KAMPALA – Police have on Monday clarified that adultery in Uganda is no longer a criminal offence but rather civil matter and therefore, criminalising it, is an act of unprofessionalism and abuse of authority.
Police were responding to last week’s adultery incident where the victims were criminalised and responded to by inspector of police, Julius Ogwang of Kira Road Police Station.
CP Enanga Fred, Police Spokesperson in a statement said that the two victims were arrested and interrogated on camera, in a manner that violated their privacy.

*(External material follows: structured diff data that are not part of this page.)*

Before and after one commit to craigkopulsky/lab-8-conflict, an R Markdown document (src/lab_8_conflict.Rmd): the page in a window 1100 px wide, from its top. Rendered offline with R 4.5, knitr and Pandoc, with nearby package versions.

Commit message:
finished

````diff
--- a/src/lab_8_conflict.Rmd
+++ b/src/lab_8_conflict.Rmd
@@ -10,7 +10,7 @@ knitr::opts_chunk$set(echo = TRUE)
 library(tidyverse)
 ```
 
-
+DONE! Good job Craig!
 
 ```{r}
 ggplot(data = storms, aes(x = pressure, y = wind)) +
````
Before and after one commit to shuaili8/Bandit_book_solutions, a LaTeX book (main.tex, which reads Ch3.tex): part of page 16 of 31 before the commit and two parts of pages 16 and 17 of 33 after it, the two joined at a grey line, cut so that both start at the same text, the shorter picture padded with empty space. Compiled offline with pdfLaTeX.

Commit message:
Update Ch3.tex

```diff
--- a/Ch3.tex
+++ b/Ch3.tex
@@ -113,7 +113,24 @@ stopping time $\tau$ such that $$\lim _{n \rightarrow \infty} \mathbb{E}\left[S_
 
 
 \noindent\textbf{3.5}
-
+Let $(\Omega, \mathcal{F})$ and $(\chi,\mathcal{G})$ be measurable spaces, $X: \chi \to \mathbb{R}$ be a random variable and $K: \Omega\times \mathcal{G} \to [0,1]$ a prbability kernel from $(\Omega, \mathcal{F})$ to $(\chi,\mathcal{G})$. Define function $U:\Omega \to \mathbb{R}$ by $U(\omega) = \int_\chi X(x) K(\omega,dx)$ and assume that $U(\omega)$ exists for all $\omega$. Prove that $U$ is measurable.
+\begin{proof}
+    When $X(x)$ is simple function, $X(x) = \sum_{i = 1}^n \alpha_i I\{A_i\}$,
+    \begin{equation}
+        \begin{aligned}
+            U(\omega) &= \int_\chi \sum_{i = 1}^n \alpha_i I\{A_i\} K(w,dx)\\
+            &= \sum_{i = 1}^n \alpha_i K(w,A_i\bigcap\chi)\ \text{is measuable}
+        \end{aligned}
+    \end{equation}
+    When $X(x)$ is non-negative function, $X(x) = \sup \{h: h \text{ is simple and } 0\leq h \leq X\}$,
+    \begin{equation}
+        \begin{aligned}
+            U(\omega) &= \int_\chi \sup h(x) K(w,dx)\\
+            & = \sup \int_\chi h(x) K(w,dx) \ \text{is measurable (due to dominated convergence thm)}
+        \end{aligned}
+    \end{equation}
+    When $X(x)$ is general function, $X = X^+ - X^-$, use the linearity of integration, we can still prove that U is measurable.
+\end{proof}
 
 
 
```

“We also want to cation, all married persons whether in estranged, complex or sensitive relationships, to respect the sanctity of marriage and use lawful means, instead of smearing one’s reputation. Adultery, can however, be used as a ground for civil processes like divorce, separation, custody of children and sharing of property. Other areas where the public, in conspiracy with selected officers, criminalise civil matters, are private debts, where thousands are threatened with arrest.”
“We strongly condemn the criminalisation of civil matters in police,” he added.
According to Enanga, the officer who registered the case was arrested and charged with discreditable conduct, which upon conviction, can lead to dismissal from the force.
“Our action, therefore, should act as a warning to other undisciplined officers, who look to gain from proceeds of their selfish interests, at the expense of the UPF mandate. The role of the police in civil conflicts, complaints and disagreements is to protect life and property.”
Police, however, said that there are other circumstances, where victimised married persons, can report their matters to the police. These include complaints of elopement, where one elopes with a married person and stays with them, trafficking in persons, where a person uses their power or positions of superiority and takes advantage of the victim’s vulnerability or disability, and under domestic violence, where the victim is tortured physically or emotionally, by the sexual behaviour of a married partner.